This question has received a number of good responses already and I see that one has already been checked as the best one, but I recently did a study on a list of 2,000 of the most frequent nouns in Spanish (which I subsequently whittled down to 1,800). I compiled it to answer this question:
What percentage of nouns ending in -a are masculine and what percentage of nouns ending in -o are feminine?
but in the process compiled data that may add insight to your inquiry. I can't say that what I'm about to add definitively answers your question because, for starters, I didn't look at every noun in the Spanish lexicon, but you may find it interesting, nonetheless.
First of all, I grouped these nouns into two main categories -- those that have both biological and grammatical gender (e.g., "chico") and those that have just grammatical gender (e.g., "año"). I didn't set out to study nouns that ended in -e, but thought it would be good to have a category for nouns that ended in a vowel other than -a or -o. What I discovered, among nouns with just grammatical gender, is that 97 percent of the time, if a noun does not end in -a or -o, that vowel ending is going to be -e. Only 5 words in this set of nouns ended in a vowel other than -e ("ley," "taxi," "espiritú," "menú," and "whisky").
However, to more directly answer your question:
Are the majority of words ending in e masculine or feminine?
it appears that nouns that end in -e are almost three times as likely to be masculine as they are to be feminine. I don't know how much this will help you since nouns ending in -e only appear to comprise 10 percent of nouns (across all categories -- those taking both biological and grammatical gender and those with just grammatical gender). But, if you do encounter one and need to guess, it appears that guessing that it is masculine is a good bet.
The other thing that really jumped out at me from this study of nouns appeared in the category I'll call "epicene nouns," which, linguistically, means the noun form does not change for male or female biological gender. Spanish refers to these types of nouns as "common gender" (género común) nouns. Guifa, a top contributor to this StackExchange, makes reference to this in the thread, "Origin of gender-neutral nouns ...” Examples of this include "artista," "turista," and "estudiante." For more examples, visit "Double-gendered nouns with equivalent meaning (género común)." Male and female are identified by the inclusion of an article (e.g., "el artista" for a male artist and "la artista" for a female artist) or descriptive adjective (e.g., "artista talentoso" would be referring to a male artist). What was surprising to me about this category was how many of these types of words end in neither -a (only 35%) nor -o (only 15%), but -e (63%). Then again, with so many nouns ending in -a being of feminine gender and so many of those ending in -o being of masculine, perhaps the letter -e is something of a logical choice for gender neutrality in noun forms. In other words, it should have actually seemed more surprising if the majority of these ended in -a or -o since the noun itself applies to both male and female.

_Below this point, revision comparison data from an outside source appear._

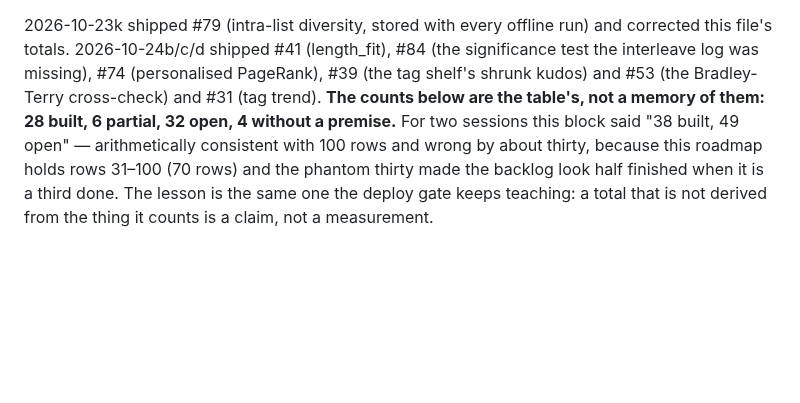
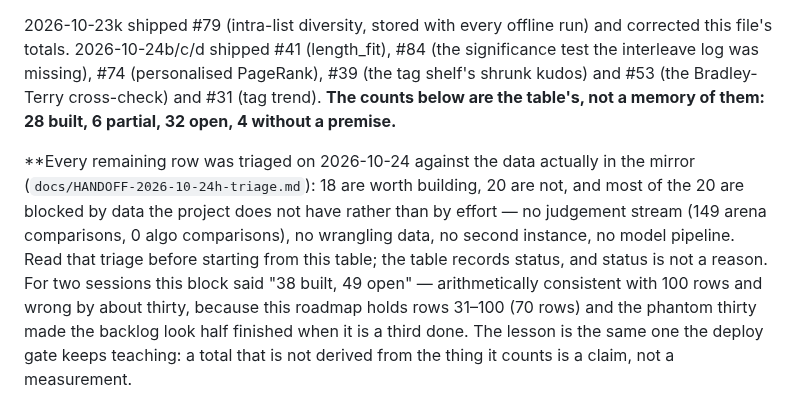
Before and after one commit to 8ullyMaguire/kindred, a Markdown page: docs/PLAN-recsurfaces-31-100.md, the part around the change. Drawn GitHub-style; blank space fills up the shorter version.

```diff
--- a/docs/PLAN-recsurfaces-31-100.md
+++ b/docs/PLAN-recsurfaces-31-100.md
@@ -145,7 +145,14 @@ number of results. `/tag/{id}` is 0.92 s warm (was 3.67 s). See
 corrected this file's totals. 2026-10-24b/c/d shipped #41 (length_fit), #84 (the significance test the interleave log
 was missing), #74 (personalised PageRank), #39 (the tag shelf's shrunk kudos) and #53
 (the Bradley-Terry cross-check) and #31 (tag trend). **The counts below are the table's,
-not a memory of them: 28 built, 6 partial, 32 open, 4 without a premise.** For two sessions this
+not a memory of them: 28 built, 6 partial, 32 open, 4 without a premise.**
+
+**Every remaining row was triaged on 2026-10-24 against the data actually in the mirror
+(`docs/HANDOFF-2026-10-24h-triage.md`): 18 are worth building, 20 are not, and most of
+the 20 are blocked by data the project does not have rather than by effort — no judgement
+stream (149 arena comparisons, 0 algo comparisons), no wrangling data, no second
+instance, no model pipeline. Read that triage before starting from this table; the table
+records status, and status is not a reason. For two sessions this
 block said "38 built, 49 open" — arithmetically consistent with 100 rows and wrong
 by about thirty, because this roadmap holds rows 31–100 (70 rows) and the phantom
 thirty made the backlog look half finished when it is a third done. The lesson is
```
Also changed, not shown: docs/HANDOFF-2026-10-24h-triage.md (added, +117 -0 lines).
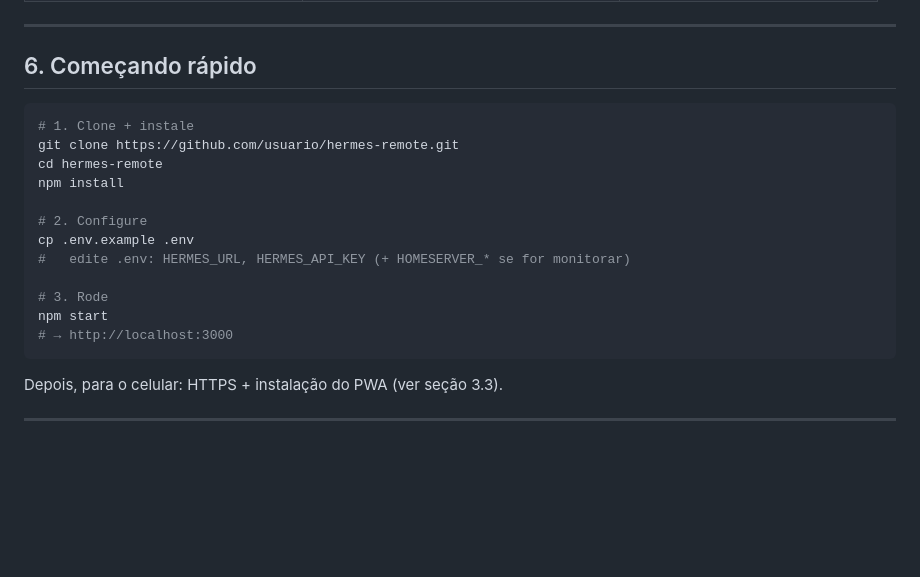
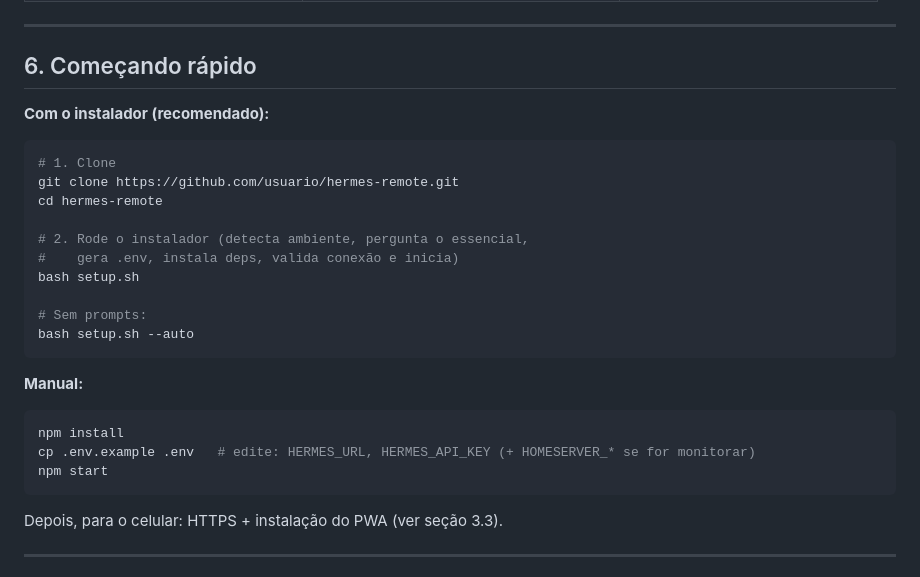
Before and after one commit to jotatw/hermes-remote, a Markdown page: docs/guia-geral.md, the part around the change. Drawn GitHub-style; blank space fills up the shorter version.

Commit message:
docs: alinhar instalação ao setup.sh, corrigir descrição da tela Config
- README: funcionalidades da Config → informativa (não mais campos editáveis)
- docs/guia-geral.md: 'Começando rápido' com setup.sh (recomendado) + manual

````diff
--- a/docs/guia-geral.md
+++ b/docs/guia-geral.md
@@ -125,19 +125,27 @@ Para **instalar o app no celular** e acessar de fora da LAN, você precisa de HT
 
 ## 6. Começando rápido
 
+**Com o instalador (recomendado):**
+
 ```bash
-# 1. Clone + instale
+# 1. Clone
 git clone https://github.com/usuario/hermes-remote.git
 cd hermes-remote
+
+# 2. Rode o instalador (detecta ambiente, pergunta o essencial,
+#    gera .env, instala deps, valida conexão e inicia)
+bash setup.sh
+
+# Sem prompts:
+bash setup.sh --auto
+```
+
+**Manual:**
+
+```bash
 npm install
-
-# 2. Configure
-cp .env.example .env
-#   edite .env: HERMES_URL, HERMES_API_KEY (+ HOMESERVER_* se for monitorar)
-
-# 3. Rode
+cp .env.example .env   # edite: HERMES_URL, HERMES_API_KEY (+ HOMESERVER_* se for monitorar)
 npm start
-# → http://localhost:3000
 ```
 
 Depois, para o celular: HTTPS + instalação do PWA (ver seção 3.3).
````
Also changed, not shown: README.md (+1 -1 lines).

EDIT: I learned even later that epicene nouns are NOT the same as common gender nouns. Please see guifa's comment below for clarification. For the record, my study lumped both epicene nouns and common gender nouns together, but I believe only two were true epicenes -- "la víctima" and "el miembro." I am not certain whether or not "el bebé" and "la mascota" are also considered epicene nouns. I am assuming "la persona" is another of these epicene nouns, but I scrubbed it from the list, uncertain of which category it should belong to. Does anyone reading this know of a good, comprehensive listing of epicene nouns? I think this would be immensely helpful to a student trying to go from the beginning level to the intermediate or advanced.